We leave the wild beauty of the Rio Paraná and the happy people we met there. There is a nature reserve around the river and I already feel like an adventurer in the jungle.
But that wears off again. Soon we will be driving forever through cultural landscape again. We see cattle farms, corn fields and huge agricultural facilities to our left and right.
We reach the desolate industrial city of Dourados and we spontaneously look for an Airbnb. Again a bad, dusty road leads from the highway into the city and we wonder if the navigation system is crazy. We drive through faceless blocks of small houses and retort settlements surrounded by dust. The Airbnb is supposed to be on the very edge of town, but we are standing by a gate and a security guard who doesn’t know anything and won’t let us in. Especially not with a huge car like ours. He would like to speak to our hostess, but she cannot be reached by phone.

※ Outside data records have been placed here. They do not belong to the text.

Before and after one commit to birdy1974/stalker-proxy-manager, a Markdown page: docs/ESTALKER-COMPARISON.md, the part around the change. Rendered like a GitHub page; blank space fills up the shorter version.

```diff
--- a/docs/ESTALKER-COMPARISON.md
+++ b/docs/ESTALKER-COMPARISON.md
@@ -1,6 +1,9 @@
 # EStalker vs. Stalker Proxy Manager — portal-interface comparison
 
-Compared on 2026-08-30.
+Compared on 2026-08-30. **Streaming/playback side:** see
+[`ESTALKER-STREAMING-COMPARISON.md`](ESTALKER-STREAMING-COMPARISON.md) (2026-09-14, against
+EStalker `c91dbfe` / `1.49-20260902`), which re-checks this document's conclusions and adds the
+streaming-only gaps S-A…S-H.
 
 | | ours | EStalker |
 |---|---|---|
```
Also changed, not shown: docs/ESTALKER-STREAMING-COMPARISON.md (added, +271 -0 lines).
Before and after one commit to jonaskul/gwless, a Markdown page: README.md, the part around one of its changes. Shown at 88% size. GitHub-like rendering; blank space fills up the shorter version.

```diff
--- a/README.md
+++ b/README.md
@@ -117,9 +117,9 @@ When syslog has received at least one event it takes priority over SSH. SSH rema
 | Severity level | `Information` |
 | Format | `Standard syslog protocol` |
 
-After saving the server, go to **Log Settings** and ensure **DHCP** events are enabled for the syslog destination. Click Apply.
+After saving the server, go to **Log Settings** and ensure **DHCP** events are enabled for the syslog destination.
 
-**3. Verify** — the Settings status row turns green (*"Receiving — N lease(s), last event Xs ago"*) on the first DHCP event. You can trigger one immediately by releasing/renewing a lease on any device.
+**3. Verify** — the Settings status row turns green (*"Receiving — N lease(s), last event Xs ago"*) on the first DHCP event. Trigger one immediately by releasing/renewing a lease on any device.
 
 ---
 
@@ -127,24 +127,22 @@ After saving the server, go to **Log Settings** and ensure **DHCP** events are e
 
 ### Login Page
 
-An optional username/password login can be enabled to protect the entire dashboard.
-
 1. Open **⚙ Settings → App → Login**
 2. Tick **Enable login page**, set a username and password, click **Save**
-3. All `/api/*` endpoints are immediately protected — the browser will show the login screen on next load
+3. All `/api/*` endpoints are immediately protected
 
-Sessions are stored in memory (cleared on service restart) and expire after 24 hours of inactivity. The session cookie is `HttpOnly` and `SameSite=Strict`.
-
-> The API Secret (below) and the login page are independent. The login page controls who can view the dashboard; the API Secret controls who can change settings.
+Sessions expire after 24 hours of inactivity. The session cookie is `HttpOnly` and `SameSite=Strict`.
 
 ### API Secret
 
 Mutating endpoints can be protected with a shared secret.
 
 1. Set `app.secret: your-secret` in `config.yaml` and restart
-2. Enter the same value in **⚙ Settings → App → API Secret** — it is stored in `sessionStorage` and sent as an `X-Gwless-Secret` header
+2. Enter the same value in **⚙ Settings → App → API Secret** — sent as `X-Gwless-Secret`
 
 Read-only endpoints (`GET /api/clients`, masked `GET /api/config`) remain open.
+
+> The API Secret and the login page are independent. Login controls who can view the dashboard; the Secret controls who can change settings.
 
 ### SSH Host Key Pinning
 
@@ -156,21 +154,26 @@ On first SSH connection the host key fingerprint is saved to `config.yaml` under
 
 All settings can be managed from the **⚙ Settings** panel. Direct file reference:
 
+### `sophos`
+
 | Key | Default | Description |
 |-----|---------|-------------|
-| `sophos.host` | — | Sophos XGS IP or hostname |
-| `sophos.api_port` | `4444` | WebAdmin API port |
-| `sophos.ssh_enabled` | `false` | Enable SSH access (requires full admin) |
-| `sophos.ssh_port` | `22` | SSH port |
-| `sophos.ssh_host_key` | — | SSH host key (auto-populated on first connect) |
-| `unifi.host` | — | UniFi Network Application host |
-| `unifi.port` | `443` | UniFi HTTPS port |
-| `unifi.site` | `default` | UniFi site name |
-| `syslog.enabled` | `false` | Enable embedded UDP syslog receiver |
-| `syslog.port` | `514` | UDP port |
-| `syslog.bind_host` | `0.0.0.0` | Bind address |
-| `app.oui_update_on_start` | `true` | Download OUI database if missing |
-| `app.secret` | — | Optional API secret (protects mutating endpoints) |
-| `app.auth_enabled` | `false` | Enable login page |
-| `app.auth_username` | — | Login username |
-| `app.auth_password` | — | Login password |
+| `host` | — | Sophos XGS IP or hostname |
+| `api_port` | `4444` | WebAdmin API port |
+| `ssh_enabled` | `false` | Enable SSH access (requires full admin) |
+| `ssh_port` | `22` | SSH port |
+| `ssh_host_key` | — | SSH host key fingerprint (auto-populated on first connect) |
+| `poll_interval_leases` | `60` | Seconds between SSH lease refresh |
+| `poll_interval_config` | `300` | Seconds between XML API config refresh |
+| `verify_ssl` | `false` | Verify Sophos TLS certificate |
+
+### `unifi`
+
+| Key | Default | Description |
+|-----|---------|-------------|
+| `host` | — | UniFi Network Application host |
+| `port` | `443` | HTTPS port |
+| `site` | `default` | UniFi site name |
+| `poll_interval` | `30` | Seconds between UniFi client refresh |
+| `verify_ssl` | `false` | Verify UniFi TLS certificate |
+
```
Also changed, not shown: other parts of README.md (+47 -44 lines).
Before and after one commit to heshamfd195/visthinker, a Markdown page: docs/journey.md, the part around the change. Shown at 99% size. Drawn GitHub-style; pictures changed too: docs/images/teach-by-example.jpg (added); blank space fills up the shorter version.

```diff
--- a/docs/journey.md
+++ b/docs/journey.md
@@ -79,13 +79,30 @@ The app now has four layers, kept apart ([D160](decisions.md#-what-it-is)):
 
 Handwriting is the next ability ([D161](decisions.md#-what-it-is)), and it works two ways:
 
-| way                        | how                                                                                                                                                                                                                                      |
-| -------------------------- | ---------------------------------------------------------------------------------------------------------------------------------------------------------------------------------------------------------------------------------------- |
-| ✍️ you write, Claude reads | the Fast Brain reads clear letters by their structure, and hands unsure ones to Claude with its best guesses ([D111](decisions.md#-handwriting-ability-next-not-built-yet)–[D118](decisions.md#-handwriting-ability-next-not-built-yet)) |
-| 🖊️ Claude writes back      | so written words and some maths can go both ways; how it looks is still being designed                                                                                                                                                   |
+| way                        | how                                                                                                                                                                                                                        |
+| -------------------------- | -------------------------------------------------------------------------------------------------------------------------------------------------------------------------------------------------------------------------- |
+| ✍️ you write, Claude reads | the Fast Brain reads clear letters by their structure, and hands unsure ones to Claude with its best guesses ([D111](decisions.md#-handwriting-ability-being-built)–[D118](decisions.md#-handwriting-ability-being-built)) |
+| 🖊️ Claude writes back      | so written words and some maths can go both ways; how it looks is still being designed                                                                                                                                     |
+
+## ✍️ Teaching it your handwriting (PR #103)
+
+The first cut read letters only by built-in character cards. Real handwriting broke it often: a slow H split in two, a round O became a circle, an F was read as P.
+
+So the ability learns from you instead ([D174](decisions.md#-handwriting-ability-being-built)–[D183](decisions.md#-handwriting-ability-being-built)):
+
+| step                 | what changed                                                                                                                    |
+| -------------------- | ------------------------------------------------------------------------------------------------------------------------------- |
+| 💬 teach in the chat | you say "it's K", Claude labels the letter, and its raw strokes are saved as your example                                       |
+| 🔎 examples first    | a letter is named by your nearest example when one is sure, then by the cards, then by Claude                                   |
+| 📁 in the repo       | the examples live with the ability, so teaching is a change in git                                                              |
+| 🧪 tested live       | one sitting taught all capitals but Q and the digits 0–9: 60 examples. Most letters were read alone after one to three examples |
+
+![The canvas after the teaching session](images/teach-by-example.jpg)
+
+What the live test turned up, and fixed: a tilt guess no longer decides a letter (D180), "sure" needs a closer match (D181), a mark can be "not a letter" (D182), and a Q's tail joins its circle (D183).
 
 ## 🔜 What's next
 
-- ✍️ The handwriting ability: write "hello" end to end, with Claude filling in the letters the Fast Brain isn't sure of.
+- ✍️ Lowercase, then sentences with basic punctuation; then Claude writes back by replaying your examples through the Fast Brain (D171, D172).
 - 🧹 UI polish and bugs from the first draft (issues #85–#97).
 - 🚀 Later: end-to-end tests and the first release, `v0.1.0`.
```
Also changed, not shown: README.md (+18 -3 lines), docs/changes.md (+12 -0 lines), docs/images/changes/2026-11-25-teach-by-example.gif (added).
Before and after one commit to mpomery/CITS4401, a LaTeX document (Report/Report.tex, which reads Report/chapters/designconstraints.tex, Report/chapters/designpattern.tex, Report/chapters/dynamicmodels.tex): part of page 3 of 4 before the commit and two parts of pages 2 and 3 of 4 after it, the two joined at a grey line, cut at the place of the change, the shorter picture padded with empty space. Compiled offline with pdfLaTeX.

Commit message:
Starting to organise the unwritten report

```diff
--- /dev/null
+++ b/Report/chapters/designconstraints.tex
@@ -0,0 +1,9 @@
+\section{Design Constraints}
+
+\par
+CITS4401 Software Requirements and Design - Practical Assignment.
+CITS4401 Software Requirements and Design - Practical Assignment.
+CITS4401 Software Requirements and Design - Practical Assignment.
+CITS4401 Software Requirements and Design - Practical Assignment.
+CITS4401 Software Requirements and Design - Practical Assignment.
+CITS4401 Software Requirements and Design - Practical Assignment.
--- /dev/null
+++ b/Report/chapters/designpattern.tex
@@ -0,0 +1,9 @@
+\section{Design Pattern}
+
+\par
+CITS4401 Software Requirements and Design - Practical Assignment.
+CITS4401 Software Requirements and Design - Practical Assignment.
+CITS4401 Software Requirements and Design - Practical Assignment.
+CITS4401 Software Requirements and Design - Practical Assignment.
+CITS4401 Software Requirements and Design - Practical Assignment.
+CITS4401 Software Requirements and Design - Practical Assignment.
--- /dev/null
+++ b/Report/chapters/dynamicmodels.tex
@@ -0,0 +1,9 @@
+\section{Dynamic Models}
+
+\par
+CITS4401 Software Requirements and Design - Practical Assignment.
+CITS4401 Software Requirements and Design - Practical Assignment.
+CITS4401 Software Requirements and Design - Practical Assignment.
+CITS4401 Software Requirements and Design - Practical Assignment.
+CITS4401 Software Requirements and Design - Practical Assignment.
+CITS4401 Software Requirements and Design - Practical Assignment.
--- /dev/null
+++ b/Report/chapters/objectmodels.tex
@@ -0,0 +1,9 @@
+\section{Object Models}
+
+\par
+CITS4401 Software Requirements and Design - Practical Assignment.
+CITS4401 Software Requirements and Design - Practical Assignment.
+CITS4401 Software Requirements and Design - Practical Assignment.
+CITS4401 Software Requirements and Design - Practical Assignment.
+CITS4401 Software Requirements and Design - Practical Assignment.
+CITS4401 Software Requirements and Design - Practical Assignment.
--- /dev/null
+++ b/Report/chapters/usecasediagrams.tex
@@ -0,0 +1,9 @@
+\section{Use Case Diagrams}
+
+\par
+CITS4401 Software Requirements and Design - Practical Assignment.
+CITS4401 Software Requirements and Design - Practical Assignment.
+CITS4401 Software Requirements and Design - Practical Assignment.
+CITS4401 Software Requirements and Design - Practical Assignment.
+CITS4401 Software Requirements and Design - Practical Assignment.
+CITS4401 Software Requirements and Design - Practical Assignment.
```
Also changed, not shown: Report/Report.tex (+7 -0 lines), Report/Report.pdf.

It’s getting dark and we camp with our car at the entrance to the closed commune. Sara is cooking Leon’s dinner when contact is finally made with the hostess and the security guard lets us through. But the man was very helpful despite everything and kept coming to our car to ask if there was anything he could do for us.
The settlement looks like something out of a Stephen King book. One happy house next to the other, with the same happy young families and the same cars. A peaceful but disturbing world.
Our hostess is very nervous and apologizes several times. We are her first guests and she didn’t realize she had activated the ‘instant booking’ feature. which we have used. Who knew there were so many tourists in this dystopian city? At least there are many rules here in the fenced, ideal world. With the size of our car, we are already in violation of one and the hostess asks us to park the car in front of the settlement.
But there is no parking space and it is not safe either, so we remain rebels of the idyll.
Then I’m not allowed to block the sidewalk and the volume has to be low, etc. That must be the feeling when you get a plot in the allotment garden and get the list of club rules in the form of a telephone book.
The accommodation is cozy and the area is obviously safe. So far, however, we have not noticed any crime in Brazil. Not a police check lay on our way here.
We’ll take a look inside the city and form our own opinion as to whether it might not hide a secret beauty after all. Does not she. The city was designed on a drawing board and the downtown area houses the usual shops in a checkerboard pattern. There are a few restaurants with butchery charm that serve buffets, but Sara jumps on the subway we see.
There are a few statues depicting famous sons of the city. There seems to be a small exhibition and a nice church on the main square. This square is also the only one that offers Dourados a certain recognition value.
Again, many cars have supporting stickers with Bolsonaro’s likeness on the rear window. I also notice that a lot of people are wearing the national team’s yellow and green shirts. People identify very much with football.
We leave Dourados unimpressed and continue through the landscape of cattle farms and soybean and corn fields and approach Campo Grande – the gateway to the Pantanal.